▶ _Task description_
Read each of the lines below and tally those with "site"; the tally is the whole answer.

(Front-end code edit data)
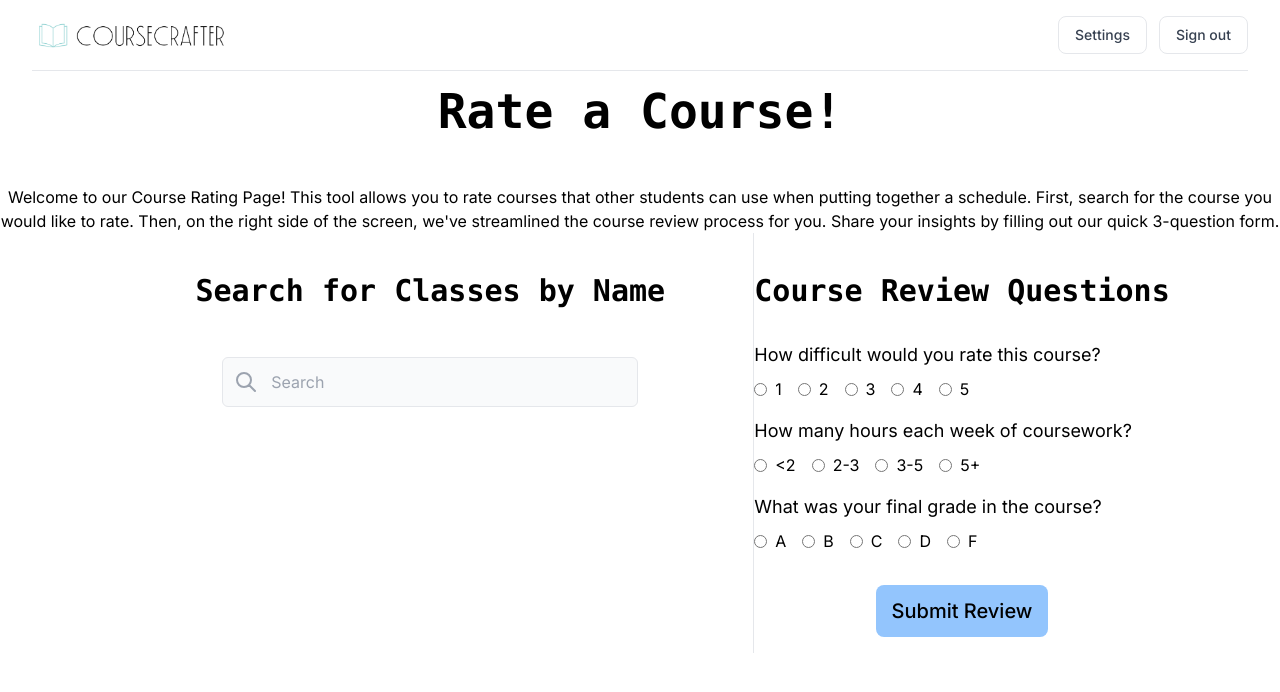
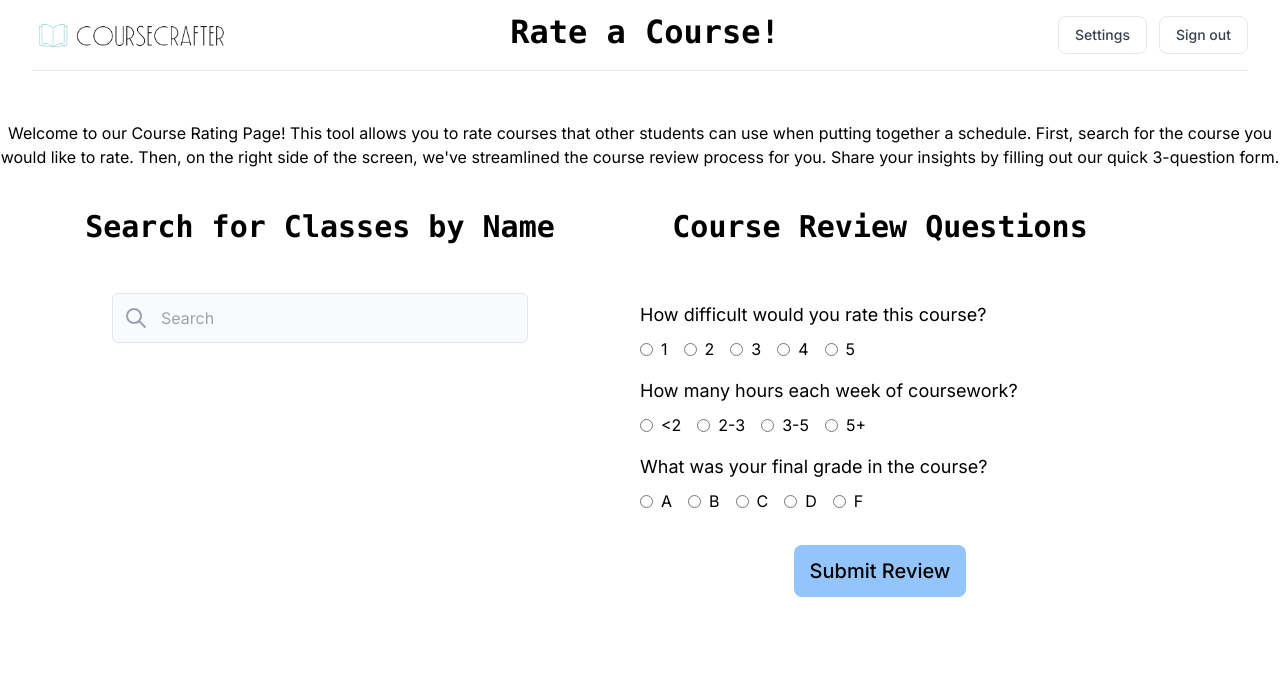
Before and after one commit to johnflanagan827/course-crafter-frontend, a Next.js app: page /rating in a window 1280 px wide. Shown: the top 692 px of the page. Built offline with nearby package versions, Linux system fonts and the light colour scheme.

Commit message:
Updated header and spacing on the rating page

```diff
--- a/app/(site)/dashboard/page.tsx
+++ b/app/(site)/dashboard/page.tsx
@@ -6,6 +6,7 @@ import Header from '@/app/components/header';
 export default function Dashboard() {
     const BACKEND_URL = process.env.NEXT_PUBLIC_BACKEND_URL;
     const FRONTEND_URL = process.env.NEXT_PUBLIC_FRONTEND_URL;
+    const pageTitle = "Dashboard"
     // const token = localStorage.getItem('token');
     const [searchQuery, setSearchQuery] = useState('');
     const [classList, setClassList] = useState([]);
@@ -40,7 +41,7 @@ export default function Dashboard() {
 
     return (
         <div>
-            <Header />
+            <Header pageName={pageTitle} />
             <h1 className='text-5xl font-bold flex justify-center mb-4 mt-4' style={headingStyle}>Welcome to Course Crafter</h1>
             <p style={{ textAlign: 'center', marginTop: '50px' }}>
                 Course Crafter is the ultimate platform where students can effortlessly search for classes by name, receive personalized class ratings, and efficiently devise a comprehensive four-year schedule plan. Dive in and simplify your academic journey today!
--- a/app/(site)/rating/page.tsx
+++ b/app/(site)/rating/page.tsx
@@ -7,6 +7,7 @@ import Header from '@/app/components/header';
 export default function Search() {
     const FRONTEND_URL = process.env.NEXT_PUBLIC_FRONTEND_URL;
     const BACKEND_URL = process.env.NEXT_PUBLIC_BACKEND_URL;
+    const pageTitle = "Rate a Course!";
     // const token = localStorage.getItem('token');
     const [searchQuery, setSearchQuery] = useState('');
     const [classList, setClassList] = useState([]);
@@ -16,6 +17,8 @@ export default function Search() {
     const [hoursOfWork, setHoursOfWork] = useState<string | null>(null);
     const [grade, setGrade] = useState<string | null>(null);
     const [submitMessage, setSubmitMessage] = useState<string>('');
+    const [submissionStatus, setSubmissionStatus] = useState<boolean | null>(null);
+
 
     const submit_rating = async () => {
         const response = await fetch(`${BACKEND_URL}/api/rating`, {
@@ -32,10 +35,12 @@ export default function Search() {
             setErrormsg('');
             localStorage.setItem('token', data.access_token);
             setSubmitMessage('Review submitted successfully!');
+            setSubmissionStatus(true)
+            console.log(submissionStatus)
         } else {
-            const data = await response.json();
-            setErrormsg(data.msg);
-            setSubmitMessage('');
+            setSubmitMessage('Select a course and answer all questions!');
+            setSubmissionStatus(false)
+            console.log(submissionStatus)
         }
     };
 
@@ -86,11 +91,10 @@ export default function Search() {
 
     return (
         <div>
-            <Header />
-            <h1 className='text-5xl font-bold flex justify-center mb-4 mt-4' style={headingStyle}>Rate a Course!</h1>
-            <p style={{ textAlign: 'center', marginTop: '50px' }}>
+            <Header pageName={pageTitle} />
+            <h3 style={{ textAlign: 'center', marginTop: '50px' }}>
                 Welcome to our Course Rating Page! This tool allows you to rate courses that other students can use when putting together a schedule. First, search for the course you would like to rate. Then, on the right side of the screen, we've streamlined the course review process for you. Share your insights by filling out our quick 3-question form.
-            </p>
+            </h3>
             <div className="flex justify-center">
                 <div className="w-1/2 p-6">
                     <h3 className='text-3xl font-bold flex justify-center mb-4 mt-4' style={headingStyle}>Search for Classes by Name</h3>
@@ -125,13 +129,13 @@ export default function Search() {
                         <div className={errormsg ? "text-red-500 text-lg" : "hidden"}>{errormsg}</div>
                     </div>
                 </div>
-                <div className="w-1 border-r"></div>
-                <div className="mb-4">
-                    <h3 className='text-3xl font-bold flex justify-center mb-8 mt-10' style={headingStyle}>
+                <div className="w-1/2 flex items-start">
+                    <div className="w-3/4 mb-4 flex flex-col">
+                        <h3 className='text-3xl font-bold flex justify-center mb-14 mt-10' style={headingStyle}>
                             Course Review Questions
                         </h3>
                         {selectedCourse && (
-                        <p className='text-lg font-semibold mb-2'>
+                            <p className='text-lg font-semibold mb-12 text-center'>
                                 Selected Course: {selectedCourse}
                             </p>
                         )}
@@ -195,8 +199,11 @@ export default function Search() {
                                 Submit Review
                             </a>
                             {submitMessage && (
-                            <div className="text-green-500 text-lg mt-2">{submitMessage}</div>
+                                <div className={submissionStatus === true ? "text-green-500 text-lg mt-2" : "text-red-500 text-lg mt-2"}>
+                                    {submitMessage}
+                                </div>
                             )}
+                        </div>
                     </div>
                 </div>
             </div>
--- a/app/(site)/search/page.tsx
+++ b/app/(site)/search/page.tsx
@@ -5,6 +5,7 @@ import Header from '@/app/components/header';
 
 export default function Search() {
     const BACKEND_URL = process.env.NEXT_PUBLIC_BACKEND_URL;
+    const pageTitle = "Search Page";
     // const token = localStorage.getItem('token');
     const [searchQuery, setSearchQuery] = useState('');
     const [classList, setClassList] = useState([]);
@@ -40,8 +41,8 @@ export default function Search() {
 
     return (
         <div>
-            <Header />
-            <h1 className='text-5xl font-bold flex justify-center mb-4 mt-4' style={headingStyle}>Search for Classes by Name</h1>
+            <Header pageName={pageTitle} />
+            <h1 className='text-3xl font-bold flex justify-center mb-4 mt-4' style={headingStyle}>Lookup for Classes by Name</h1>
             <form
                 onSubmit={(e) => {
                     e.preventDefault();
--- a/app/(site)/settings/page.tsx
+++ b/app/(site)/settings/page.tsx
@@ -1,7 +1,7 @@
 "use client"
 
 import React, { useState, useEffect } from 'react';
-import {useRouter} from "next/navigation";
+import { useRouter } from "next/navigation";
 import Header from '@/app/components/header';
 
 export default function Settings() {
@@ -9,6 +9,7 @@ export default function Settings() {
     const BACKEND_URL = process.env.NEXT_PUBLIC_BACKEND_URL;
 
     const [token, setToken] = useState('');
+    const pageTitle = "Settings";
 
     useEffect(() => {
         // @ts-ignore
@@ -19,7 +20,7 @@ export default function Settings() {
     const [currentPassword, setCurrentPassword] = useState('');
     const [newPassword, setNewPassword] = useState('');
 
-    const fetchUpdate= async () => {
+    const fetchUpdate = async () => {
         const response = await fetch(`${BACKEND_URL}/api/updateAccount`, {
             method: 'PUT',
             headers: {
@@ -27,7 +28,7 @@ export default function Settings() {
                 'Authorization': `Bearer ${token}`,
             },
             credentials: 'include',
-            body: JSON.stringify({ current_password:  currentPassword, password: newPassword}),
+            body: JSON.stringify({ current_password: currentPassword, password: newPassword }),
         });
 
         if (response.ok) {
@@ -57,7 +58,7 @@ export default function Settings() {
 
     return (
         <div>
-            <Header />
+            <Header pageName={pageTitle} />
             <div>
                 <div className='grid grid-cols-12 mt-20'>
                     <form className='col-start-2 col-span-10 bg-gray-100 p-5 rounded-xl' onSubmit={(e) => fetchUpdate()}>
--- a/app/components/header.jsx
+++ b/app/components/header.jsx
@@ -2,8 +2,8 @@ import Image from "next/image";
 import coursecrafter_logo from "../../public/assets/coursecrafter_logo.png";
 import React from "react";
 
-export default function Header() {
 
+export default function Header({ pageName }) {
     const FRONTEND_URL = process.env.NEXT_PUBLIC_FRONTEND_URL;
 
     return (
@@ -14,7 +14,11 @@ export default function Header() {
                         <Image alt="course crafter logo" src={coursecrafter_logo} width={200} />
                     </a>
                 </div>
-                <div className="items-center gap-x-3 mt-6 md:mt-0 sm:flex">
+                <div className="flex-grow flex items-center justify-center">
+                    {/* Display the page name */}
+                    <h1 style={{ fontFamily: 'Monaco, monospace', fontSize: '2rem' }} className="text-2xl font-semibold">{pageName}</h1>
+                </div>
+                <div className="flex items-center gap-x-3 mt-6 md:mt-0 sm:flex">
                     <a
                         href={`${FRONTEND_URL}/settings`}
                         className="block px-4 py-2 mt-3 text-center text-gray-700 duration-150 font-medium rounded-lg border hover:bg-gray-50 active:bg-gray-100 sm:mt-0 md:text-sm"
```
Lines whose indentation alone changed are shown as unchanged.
...
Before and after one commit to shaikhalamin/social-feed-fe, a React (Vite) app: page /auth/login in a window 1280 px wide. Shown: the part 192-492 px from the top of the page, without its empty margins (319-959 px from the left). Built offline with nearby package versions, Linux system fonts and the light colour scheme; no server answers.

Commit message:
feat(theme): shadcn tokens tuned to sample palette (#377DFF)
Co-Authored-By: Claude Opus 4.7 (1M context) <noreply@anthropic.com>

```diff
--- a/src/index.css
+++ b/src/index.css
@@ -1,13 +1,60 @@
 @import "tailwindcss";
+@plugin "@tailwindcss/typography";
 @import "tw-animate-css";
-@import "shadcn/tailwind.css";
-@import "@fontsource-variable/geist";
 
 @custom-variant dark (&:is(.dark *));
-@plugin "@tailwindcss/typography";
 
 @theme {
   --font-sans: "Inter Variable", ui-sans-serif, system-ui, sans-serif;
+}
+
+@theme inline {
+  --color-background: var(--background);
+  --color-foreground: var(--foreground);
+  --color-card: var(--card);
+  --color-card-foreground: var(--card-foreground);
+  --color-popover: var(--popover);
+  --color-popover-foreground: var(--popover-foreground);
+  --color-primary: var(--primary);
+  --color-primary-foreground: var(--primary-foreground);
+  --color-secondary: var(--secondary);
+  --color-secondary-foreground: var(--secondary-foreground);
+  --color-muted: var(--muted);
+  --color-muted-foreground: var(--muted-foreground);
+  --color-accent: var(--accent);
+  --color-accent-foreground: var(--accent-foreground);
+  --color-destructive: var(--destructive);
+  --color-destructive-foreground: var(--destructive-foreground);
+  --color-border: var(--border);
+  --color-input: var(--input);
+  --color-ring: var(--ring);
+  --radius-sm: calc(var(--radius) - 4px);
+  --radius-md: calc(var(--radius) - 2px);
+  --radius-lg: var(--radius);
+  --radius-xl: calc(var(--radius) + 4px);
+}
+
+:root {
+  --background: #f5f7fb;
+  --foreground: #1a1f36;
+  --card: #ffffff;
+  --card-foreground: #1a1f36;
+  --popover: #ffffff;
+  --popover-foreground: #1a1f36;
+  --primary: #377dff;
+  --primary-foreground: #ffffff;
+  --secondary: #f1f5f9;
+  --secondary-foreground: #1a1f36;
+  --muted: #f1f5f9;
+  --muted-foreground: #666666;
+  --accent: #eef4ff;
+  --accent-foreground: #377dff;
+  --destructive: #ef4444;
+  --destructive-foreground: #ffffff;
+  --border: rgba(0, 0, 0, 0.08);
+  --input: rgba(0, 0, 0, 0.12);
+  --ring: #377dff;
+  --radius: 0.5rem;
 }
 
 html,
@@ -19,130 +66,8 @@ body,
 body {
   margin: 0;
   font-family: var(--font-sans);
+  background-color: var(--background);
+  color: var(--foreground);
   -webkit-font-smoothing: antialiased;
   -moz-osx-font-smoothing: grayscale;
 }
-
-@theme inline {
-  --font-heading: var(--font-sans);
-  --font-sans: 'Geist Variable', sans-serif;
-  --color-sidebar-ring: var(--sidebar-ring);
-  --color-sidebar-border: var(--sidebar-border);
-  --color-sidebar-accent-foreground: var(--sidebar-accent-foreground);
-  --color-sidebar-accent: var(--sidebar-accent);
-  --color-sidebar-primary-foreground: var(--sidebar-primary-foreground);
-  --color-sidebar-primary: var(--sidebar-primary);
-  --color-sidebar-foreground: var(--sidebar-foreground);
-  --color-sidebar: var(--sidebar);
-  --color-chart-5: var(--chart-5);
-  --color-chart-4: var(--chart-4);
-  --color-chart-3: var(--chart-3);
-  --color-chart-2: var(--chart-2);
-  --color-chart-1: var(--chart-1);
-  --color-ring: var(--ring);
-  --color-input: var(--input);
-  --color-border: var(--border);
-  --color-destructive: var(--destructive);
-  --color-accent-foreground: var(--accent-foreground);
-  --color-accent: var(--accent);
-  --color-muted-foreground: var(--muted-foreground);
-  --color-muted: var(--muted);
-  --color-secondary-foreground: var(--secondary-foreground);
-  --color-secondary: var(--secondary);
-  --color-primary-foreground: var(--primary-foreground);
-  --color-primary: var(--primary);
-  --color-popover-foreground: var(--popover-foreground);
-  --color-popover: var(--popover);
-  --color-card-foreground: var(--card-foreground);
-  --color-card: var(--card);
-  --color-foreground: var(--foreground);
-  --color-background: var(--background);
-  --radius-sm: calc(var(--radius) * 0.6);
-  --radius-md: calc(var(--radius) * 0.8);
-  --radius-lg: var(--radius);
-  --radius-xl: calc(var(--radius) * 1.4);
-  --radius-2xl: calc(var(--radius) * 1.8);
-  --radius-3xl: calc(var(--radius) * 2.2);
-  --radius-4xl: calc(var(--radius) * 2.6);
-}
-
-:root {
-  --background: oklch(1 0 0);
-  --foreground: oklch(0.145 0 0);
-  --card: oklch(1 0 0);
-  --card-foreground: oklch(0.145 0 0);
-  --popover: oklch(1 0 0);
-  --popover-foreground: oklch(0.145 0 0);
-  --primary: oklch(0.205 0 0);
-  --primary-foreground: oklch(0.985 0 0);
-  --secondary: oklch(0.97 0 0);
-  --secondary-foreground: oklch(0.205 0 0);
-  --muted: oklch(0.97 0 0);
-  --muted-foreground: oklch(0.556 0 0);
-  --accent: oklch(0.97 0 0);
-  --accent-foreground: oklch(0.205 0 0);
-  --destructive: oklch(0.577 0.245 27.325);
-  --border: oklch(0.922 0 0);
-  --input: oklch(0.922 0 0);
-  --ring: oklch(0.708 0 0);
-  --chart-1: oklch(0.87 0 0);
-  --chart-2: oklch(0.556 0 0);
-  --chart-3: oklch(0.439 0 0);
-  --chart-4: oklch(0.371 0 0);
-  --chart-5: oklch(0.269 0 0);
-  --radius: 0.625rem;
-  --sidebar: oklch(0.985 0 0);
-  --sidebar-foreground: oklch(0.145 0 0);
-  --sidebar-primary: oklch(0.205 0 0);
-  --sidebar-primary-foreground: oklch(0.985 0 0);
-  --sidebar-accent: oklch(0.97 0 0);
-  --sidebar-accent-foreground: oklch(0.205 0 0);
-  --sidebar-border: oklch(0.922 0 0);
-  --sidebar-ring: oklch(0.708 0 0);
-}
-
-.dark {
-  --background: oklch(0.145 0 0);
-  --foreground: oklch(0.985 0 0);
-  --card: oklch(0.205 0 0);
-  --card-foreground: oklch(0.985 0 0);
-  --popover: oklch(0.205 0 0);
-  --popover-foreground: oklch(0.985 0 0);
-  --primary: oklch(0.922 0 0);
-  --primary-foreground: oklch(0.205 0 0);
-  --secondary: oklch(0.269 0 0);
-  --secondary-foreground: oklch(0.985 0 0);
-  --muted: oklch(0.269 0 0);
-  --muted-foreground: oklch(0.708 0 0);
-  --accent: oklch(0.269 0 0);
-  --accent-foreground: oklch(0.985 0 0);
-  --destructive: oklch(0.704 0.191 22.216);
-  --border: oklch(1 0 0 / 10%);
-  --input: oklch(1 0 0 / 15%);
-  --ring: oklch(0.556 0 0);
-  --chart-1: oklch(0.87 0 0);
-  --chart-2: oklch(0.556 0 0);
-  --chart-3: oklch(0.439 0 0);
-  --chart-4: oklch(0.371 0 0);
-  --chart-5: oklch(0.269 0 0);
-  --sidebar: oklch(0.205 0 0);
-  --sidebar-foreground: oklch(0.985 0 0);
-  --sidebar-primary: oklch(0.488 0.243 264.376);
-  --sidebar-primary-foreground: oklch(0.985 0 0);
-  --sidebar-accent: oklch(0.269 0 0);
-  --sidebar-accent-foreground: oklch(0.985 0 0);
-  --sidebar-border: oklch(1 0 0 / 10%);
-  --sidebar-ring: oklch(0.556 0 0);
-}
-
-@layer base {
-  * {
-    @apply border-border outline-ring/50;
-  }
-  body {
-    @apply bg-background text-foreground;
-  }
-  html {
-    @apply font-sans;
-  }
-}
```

▶ _Response to the exercise_
8